**EXERCISE INSTRUCTIONS:**
Each line of the records below that holds "shown" should be copied out.

**RECORDS FOR THE EXERCISE:**

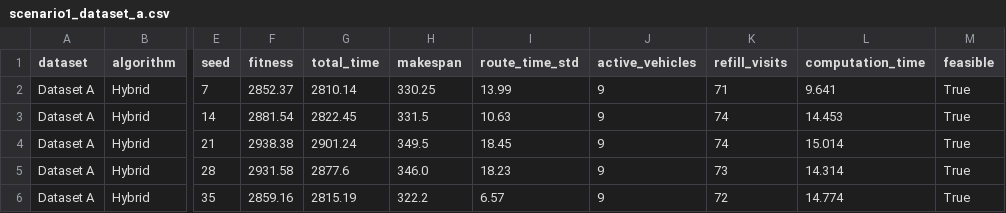
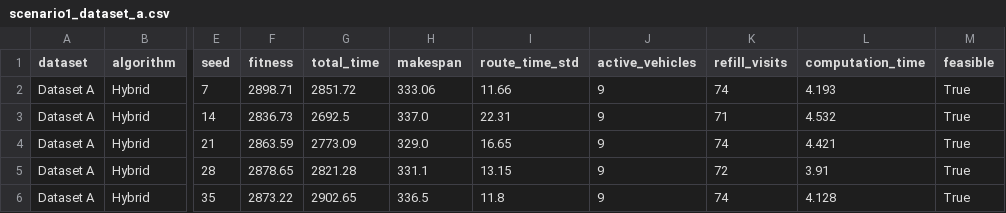
Before and after one commit to mhmdrazn/meta-vrp, a CSV file: backend/data/experiments/scenario1_dataset_a.csv, drawn as a sheet; only a part is shown, gaps mark what is left out; the diff covers the shown part only; the diff names each change by its address in the sheet, - before the commit and + after, or states it on an @@ line.

```diff
--- a/backend/data/experiments/scenario1_dataset_a.csv
+++ b/backend/data/experiments/scenario1_dataset_a.csv
-F2 (fitness): 2852.37
+F2 (fitness): 2898.71
-G2 (total_time): 2810.14
+G2 (total_time): 2851.72
-H2 (makespan): 330.25
+H2 (makespan): 333.06
-I2 (route_time_std): 13.99
+I2 (route_time_std): 11.66
-K2 (refill_visits): 71
+K2 (refill_visits): 74
-L2 (computation_time): 9.641
+L2 (computation_time): 4.193
-F3 (fitness): 2881.54
+F3 (fitness): 2836.73
-G3 (total_time): 2822.45
+G3 (total_time): 2692.5
-H3 (makespan): 331.5
+H3 (makespan): 337.0
-I3 (route_time_std): 10.63
+I3 (route_time_std): 22.31
-K3 (refill_visits): 74
+K3 (refill_visits): 71
-L3 (computation_time): 14.453
+L3 (computation_time): 4.532
-F4 (fitness): 2938.38
+F4 (fitness): 2863.59
-G4 (total_time): 2901.24
+G4 (total_time): 2773.09
-H4 (makespan): 349.5
+H4 (makespan): 329.0
-I4 (route_time_std): 18.45
+I4 (route_time_std): 16.65
-L4 (computation_time): 15.014
+L4 (computation_time): 4.421
-F5 (fitness): 2931.58
+F5 (fitness): 2878.65
-G5 (total_time): 2877.6
+G5 (total_time): 2821.28
-H5 (makespan): 346.0
+H5 (makespan): 331.1
-I5 (route_time_std): 18.23
+I5 (route_time_std): 13.15
-K5 (refill_visits): 73
+K5 (refill_visits): 72
-L5 (computation_time): 14.314
+L5 (computation_time): 3.91
-F6 (fitness): 2859.16
+F6 (fitness): 2873.22
-G6 (total_time): 2815.19
+G6 (total_time): 2902.65
-H6 (makespan): 322.2
+H6 (makespan): 336.5
-I6 (route_time_std): 6.57
+I6 (route_time_std): 11.8
-K6 (refill_visits): 72
+K6 (refill_visits): 74
-L6 (computation_time): 14.774
+L6 (computation_time): 4.128
```
Also changed, not shown: 140 edited cells elsewhere in this file, backend/data/experiments/scenario2_dataset_b.csv, 50 other files.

**RESPONSE AREA:**
Before and after one commit to mhmdrazn/meta-vrp, a CSV file: backend/data/experiments/scenario1_dataset_a.csv, drawn as a sheet; only a part is shown, gaps mark what is left out; the diff covers the shown part only; the diff names each change by its address in the sheet, - before the commit and + after, or states it on an @@ line.
Also changed, not shown: 140 edited cells elsewhere in this file, backend/data/experiments/scenario2_dataset_b.csv, 50 other files.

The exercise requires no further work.